Monster Taxonomy #DnD #RPG #biology

If you enjoy this post, please retweet it.

Okay, I know. I went to Vegas, and you don’t care. Fine. Back to 1e AD&D.

My friend and I are developing a game system. It’s unlikely it’ll ever see the commercial light of day, but it constantly keeps me thinking about what I like and dislike about game design. I had an idea that’s apparently not novel (I’ve never even read Shadowrun, let alone played it), and it was brought up a couple of weeks ago on Facebook: Monster taxonomy.

See the source image

Obviously, I think it’s a fun idea. Despite someone complaining that the mere discussion of monster taxonomy was stifling creativity and story, the only use for developing taxonomy is creative in nature, producing a story element with no real mechanical effect. All taxonomy would do (at least as I envision it) is tell the player how closely related two species are. Are elves homo sapiens dryadalis (a subspecies of human), or are they something like dryadalis sapiens (in an entirely different genus from humans)? This would depend on your origin story for each species. Matching the nomenclature with the origin story can be clever and fun, but as a story element, players and GMs that disagree could completely ignore it.
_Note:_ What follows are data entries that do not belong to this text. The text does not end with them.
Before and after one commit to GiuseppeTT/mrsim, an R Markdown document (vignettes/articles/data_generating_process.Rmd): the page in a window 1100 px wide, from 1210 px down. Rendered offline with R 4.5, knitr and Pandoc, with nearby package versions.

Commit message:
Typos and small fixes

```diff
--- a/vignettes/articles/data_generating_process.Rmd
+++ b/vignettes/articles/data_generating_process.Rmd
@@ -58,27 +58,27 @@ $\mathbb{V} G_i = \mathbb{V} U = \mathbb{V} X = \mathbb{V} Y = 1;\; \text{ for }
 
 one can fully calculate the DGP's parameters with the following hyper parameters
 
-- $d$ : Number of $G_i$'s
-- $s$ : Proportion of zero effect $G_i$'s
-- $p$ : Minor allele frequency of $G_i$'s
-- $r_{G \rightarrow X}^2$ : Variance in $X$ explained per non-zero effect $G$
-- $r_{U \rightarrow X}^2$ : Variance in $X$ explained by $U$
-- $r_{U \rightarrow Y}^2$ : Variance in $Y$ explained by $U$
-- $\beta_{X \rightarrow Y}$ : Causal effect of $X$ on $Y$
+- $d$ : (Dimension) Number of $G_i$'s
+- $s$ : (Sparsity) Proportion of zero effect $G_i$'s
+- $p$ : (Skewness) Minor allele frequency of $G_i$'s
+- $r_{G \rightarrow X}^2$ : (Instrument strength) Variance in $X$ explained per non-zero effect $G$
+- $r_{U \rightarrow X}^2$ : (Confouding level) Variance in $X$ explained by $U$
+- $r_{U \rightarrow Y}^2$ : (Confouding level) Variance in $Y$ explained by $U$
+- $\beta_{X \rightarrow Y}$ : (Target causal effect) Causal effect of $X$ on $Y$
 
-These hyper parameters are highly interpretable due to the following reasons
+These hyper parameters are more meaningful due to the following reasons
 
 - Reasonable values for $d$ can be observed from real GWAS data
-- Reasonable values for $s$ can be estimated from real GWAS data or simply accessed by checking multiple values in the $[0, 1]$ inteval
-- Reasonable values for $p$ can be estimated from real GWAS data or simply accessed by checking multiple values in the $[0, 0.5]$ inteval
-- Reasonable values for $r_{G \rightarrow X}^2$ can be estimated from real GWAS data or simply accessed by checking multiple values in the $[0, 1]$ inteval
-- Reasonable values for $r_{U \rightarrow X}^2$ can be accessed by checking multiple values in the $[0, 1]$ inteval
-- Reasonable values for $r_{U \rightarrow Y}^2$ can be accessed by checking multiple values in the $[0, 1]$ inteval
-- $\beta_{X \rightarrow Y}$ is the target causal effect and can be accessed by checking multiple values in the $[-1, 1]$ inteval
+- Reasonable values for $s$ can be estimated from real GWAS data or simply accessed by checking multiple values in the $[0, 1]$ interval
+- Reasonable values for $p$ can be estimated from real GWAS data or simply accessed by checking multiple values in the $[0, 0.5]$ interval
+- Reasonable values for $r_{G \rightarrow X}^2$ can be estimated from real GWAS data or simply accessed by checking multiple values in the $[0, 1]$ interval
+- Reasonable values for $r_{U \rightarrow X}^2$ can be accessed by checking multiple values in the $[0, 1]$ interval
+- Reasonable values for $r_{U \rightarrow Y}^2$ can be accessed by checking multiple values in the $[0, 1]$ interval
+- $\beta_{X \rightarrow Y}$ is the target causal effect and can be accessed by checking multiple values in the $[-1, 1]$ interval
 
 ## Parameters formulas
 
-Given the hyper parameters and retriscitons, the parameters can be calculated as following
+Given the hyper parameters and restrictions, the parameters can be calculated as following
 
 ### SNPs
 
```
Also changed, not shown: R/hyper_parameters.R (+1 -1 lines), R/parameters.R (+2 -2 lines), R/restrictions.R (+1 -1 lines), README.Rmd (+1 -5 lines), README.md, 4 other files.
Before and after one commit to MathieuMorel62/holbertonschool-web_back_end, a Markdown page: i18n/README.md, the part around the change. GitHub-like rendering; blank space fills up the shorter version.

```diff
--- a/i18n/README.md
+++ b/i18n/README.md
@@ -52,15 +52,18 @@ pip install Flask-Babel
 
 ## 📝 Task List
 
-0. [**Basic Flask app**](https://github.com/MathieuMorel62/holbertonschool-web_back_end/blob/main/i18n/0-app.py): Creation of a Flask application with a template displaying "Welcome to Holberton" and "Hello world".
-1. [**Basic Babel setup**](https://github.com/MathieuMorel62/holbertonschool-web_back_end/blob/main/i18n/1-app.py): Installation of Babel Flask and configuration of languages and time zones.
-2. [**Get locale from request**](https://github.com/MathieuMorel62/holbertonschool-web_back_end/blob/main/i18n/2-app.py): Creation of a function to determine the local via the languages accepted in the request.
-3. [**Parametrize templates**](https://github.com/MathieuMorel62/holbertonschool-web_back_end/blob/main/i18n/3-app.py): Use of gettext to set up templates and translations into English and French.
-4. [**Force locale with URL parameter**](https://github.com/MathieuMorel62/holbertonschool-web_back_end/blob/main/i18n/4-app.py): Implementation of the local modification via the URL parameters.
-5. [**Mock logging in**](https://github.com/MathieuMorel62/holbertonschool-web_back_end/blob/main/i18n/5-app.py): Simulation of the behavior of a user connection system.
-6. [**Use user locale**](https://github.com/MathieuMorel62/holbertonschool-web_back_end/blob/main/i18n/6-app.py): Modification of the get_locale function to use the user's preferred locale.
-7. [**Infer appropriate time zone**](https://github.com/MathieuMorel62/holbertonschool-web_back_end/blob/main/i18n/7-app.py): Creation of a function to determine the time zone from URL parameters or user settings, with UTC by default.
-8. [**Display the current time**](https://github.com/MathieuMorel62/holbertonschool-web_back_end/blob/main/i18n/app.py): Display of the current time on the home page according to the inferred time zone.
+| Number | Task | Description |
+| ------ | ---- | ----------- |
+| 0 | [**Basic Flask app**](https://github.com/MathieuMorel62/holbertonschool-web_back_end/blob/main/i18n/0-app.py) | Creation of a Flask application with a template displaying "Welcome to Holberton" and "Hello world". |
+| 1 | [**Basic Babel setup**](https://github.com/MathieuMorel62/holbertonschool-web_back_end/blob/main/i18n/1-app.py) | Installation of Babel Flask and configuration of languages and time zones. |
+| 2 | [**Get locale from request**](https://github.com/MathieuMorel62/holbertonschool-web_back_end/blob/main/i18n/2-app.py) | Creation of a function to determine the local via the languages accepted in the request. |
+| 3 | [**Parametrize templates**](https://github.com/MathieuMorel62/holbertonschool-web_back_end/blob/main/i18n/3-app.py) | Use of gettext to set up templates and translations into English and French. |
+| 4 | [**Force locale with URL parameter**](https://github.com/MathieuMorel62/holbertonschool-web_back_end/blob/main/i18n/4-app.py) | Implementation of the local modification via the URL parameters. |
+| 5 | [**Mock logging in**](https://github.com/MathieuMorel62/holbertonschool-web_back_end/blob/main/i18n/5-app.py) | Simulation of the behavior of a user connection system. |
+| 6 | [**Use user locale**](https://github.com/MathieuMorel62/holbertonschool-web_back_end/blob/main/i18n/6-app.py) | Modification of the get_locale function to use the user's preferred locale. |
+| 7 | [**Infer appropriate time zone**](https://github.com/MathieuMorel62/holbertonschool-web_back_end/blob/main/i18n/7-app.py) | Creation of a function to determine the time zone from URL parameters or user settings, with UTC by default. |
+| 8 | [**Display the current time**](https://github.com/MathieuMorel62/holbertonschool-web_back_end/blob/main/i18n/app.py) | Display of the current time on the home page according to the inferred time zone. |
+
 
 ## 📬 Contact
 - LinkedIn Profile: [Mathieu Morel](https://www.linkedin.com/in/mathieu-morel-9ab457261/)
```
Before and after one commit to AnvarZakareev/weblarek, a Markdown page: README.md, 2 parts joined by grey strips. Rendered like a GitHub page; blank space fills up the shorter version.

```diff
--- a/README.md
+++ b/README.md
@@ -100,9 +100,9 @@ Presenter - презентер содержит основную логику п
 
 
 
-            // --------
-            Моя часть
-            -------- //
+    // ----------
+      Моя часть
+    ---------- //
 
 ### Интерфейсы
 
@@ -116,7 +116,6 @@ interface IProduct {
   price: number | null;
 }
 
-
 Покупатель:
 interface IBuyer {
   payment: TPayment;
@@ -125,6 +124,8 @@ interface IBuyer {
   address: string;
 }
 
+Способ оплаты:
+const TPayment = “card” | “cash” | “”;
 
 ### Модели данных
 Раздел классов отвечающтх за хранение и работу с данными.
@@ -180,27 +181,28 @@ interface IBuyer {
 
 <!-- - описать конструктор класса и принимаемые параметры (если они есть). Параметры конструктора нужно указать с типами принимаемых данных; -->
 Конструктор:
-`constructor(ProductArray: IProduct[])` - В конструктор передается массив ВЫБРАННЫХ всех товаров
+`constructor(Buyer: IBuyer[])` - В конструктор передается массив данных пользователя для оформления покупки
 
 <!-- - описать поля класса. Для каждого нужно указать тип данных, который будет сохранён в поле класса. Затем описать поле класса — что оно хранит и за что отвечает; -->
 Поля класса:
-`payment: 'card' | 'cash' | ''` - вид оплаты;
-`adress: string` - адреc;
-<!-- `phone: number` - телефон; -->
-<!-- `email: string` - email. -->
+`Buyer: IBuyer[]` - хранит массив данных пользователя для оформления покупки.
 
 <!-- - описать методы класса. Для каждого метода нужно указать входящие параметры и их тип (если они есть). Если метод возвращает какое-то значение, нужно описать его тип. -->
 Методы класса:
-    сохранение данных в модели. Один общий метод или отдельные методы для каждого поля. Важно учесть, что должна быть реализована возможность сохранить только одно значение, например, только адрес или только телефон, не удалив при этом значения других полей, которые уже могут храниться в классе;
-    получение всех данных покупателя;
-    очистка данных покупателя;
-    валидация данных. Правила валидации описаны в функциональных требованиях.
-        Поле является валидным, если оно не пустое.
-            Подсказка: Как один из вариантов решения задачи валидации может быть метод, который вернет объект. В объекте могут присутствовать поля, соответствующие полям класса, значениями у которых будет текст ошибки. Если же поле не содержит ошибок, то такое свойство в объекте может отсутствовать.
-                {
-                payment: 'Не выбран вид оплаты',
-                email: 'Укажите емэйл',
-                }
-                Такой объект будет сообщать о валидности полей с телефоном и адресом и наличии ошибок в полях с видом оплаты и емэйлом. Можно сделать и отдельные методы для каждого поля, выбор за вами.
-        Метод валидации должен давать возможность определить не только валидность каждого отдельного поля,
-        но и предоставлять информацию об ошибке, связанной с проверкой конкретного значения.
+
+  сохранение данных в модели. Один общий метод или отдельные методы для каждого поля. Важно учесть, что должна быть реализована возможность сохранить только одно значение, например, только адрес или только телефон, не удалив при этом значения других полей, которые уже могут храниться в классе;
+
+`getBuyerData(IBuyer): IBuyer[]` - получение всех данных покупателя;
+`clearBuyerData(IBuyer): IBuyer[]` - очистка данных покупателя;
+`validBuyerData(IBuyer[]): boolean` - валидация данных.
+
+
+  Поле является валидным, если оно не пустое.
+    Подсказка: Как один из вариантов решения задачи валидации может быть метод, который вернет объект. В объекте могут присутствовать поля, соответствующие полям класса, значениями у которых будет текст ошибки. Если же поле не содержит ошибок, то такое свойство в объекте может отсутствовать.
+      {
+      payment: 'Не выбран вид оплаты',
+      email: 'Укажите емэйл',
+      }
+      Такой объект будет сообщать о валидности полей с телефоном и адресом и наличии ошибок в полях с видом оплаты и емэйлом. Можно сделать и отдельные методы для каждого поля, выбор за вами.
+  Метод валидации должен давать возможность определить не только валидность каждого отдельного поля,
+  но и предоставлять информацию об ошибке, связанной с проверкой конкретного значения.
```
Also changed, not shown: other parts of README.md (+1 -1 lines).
And that was today’s lesson on how to take something nerdy and make it even nerdier.

Follow me on Twitter @gsllc

Dungeons & Dragons and Forgotten Realms are trademarks of Wizards of the Coast, LLC, who neither contributed to nor endorsed the contents of this post. (Okay, jackasses?)